1. Use this time wisely: the current market conditions and reduced demand for hotel accommodation provides an ideal opportunity to carry out refurbishment works. This would otherwise have been disruptive and have a negative impact on operations. In an ideal scenario, the hotel would have to close to carry out the refurbishment in as short as possible time. Then the refurbished hotel can reopen as demand begins to increase. Keeping the hotel closed will prevent disruptions to the contractors on-site, allowing them to smoothly carry out works within a shorter programme. This would not only result in a shorter duration and smoother process but reduce costs as the associated preliminaries would be lower. 
  2. Set realistic objectives: With revenue levels currently low, funding for these projects becomes a careful balance. Thus establishing clear realistic objectives, set against a well-considered robust business case, from the outset is key. Consider the extent of works and ask yourself: what makes the most sense to improve RevPAR (Revenue per available room)? What level of refurb/works make sense for your hotel? Would it be a quick cosmetic work, which will have lower costs, shorter duration but a big impact on guest experience? You should also consider what the condition of the existing building is. If it's in poor condition or has a limited lifespan of elements requiring attention in the near future, meaning works are inevitable, now may be a good time. You might also decide to rebrand into serviced apartments due to public areas being negatively impacted.
  3. Phase the work: Covid-19 aside and in the case where the hotel simply cannot be closed, timing and phasing remain a key consideration. You can plan the work around peaks and troughs of the hotel’s demand. 
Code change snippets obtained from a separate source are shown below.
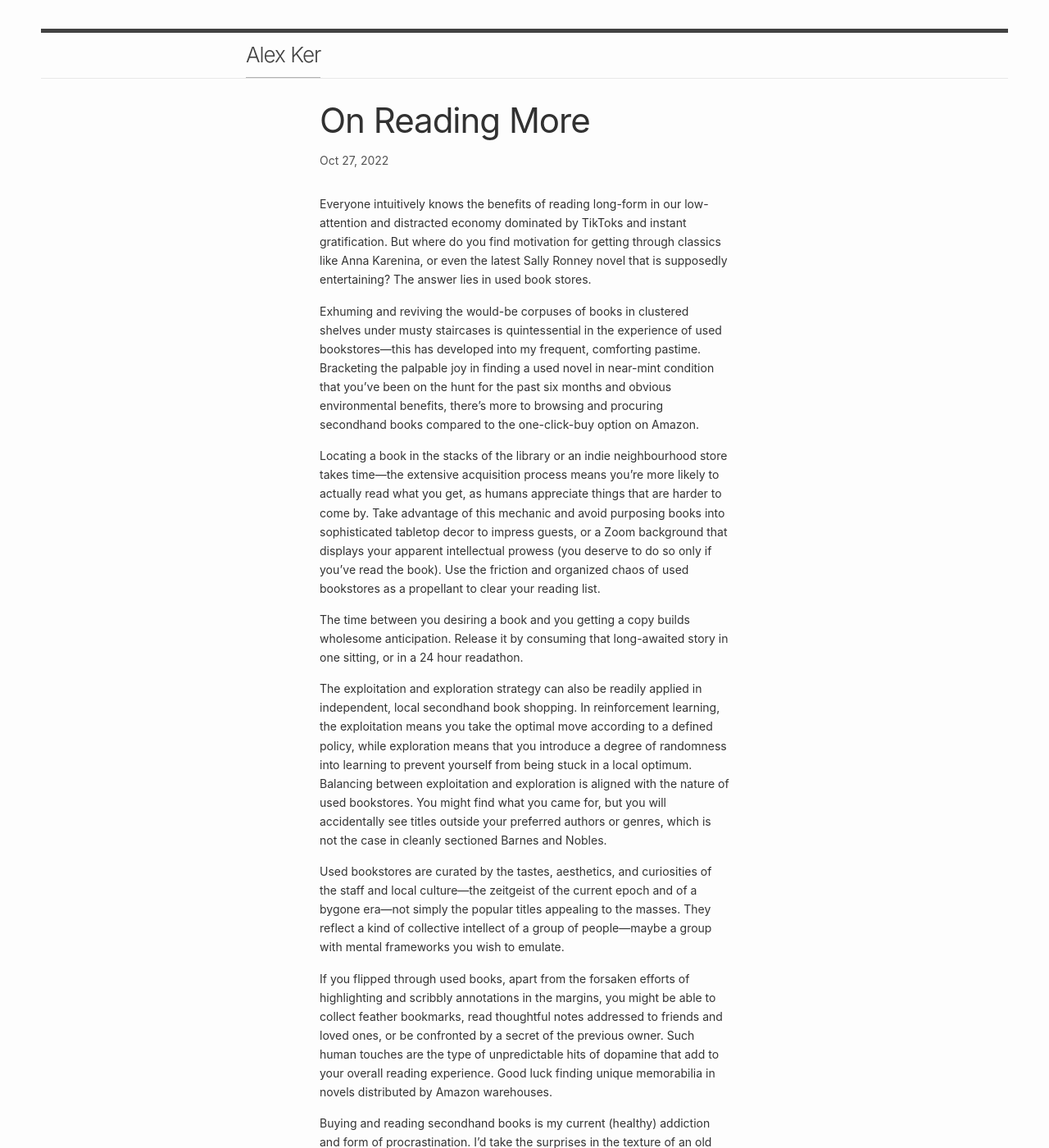
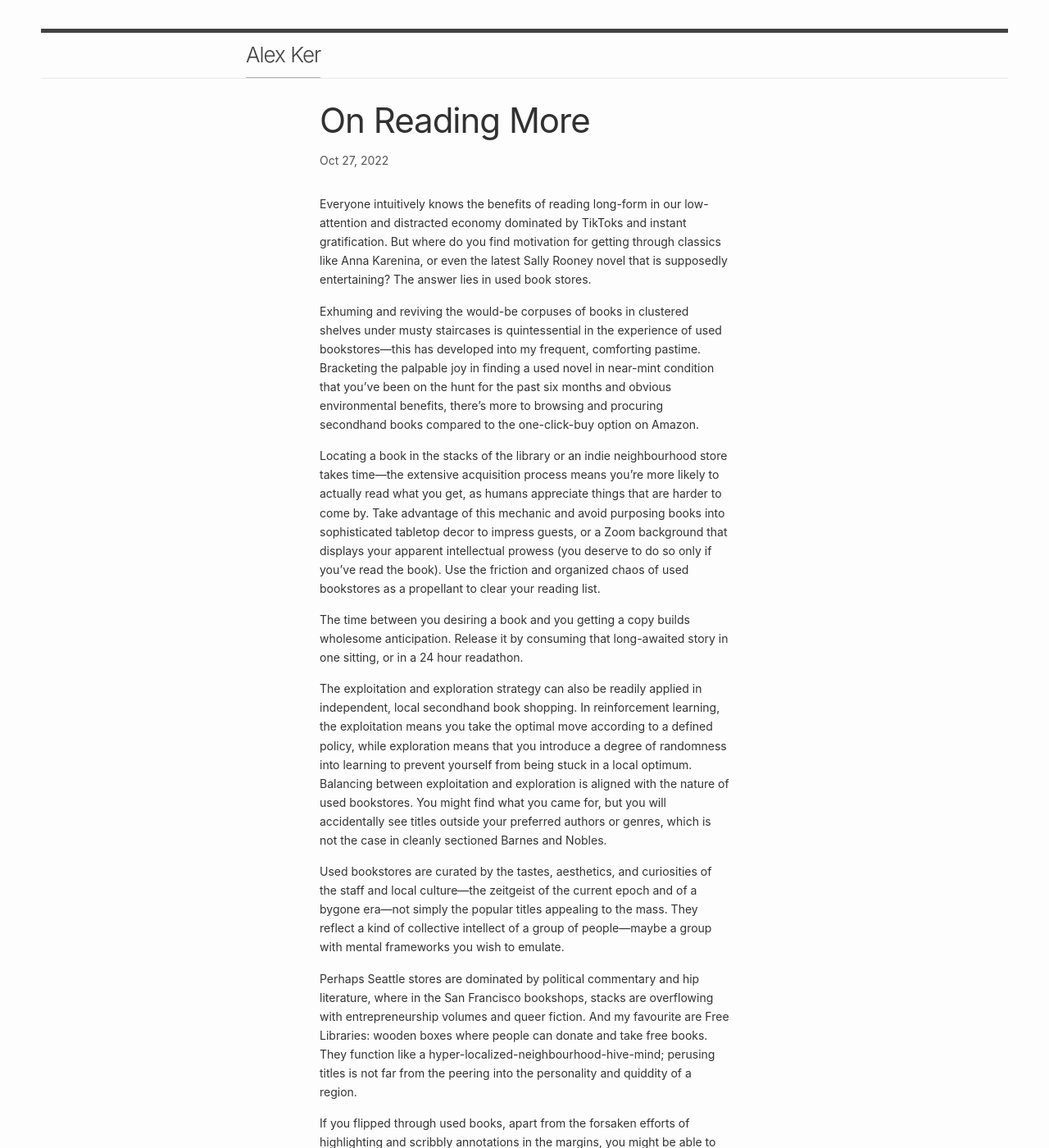
Before and after one commit to AlexKer/alexker.github.io, a Jekyll site: the page built from _posts/2022-10-27-on-reading-more.markdown, in a window 1280 px wide and 1400 px high. Shown: the whole window at 82% size. Built offline with Jekyll 4.4.1, drawn with Linux system fonts in a browser that asks for light colours; some of the changed text lies outside the part shown.

Commit message:
minor additions

```diff
--- a/_posts/2022-10-27-on-reading-more.markdown
+++ b/_posts/2022-10-27-on-reading-more.markdown
@@ -5,7 +5,7 @@ date: 2022-10-27
 categories:
 ---
 
-Everyone intuitively knows the benefits of reading long-form in our low-attention and distracted economy dominated by TikToks and instant gratification. But where do you find motivation for getting through classics like Anna Karenina, or even the latest Sally Ronney novel that is supposedly entertaining? The answer lies in used book stores.
+Everyone intuitively knows the benefits of reading long-form in our low-attention and distracted economy dominated by TikToks and instant gratification. But where do you find motivation for getting through classics like Anna Karenina, or even the latest Sally Rooney novel that is supposedly entertaining? The answer lies in used book stores.
 
 Exhuming and reviving the would-be corpuses of books in clustered shelves under musty staircases is quintessential in the experience of used bookstores—this has developed into my frequent, comforting pastime. Bracketing the palpable joy in finding a used novel in near-mint condition that you’ve been on the hunt for the past six months and obvious environmental benefits, there’s more to browsing and procuring secondhand books compared to the one-click-buy option on Amazon.
 
@@ -15,8 +15,10 @@ The time between you desiring a book and you getting a copy builds wholesome ant
 
 The exploitation and exploration strategy can also be readily applied in independent, local secondhand book shopping. In reinforcement learning, the exploitation means you take the optimal move according to a defined policy, while exploration means that you introduce a degree of randomness into learning to prevent yourself from being stuck in a local optimum. Balancing between exploitation and exploration is aligned with the nature of used bookstores. You might find what you came for, but you will accidentally see titles outside your preferred authors or genres, which is not the case in cleanly sectioned Barnes and Nobles.
 
-Used bookstores are curated by the tastes, aesthetics, and curiosities of the staff and local culture—the zeitgeist of the current epoch and of a bygone era—not simply the popular titles appealing to the masses. They reflect a kind of collective intellect of a group of people—maybe a group with mental frameworks you wish to emulate.
+Used bookstores are curated by the tastes, aesthetics, and curiosities of the staff and local culture—the zeitgeist of the current epoch and of a bygone era—not simply the popular titles appealing to the mass. They reflect a kind of collective intellect of a group of people—maybe a group with mental frameworks you wish to emulate.
+
+Perhaps Seattle stores are dominated by political commentary and hip literature, where in the San Francisco bookshops, stacks are overflowing with entrepreneurship volumes and queer fiction. And my favourite are Free Libraries: wooden boxes where people can donate and take free books. They function like a hyper-localized-neighbourhood-hive-mind; perusing titles is not far from the peering into the personality and quiddity of a region.
 
 If you flipped through used books, apart from the forsaken efforts of highlighting and scribbly annotations in the margins, you might be able to collect feather bookmarks, read thoughtful notes addressed to friends and loved ones, or be confronted by a secret of the previous owner. Such human touches are the type of unpredictable hits of dopamine that add to your overall reading experience. Good luck finding unique memorabilia in novels distributed by Amazon warehouses.
 
-Buying and reading secondhand books is my current (healthy) addiction and form of procrastination. I’d take the surprises in the texture of an old book over the artificial smell of a new book any day. Try visiting to a used bookstore in your city—you might just become obsessed with its staff, books, and furry friends.
+Buying and reading secondhand books is my current (healthy) addiction and form of procrastination. I’d take the surprises in the texture of an old book over the artificial smell of a new book any day. Try visiting to a used bookstore in your city—you might just become obsessed.
```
  4. De-risking schemes: Projections of the future are all over the place, from very optimistic to very pessimistic. Therefore, banks and investors are focusing on the risk in any proposal. The key will be to de-risk the development proposal as much as possible. 
  5. Expand target market/Be adaptable: Locations based on long haul travel are expected to be the longest to recover, ie. London and Paris. Secondary locations which get more local/national trade will recover quicker. Analysts also see hotel demand (occupancy and prices) will not return to 2019 levels, until 2023, assuming there is no major second wave. It could therefore be beneficial to look at making hotels more attractive to a wider audience, possibly repositioning or introducing attractions or new amenities.
Alex Tempany

Alex Tempany
Project Manager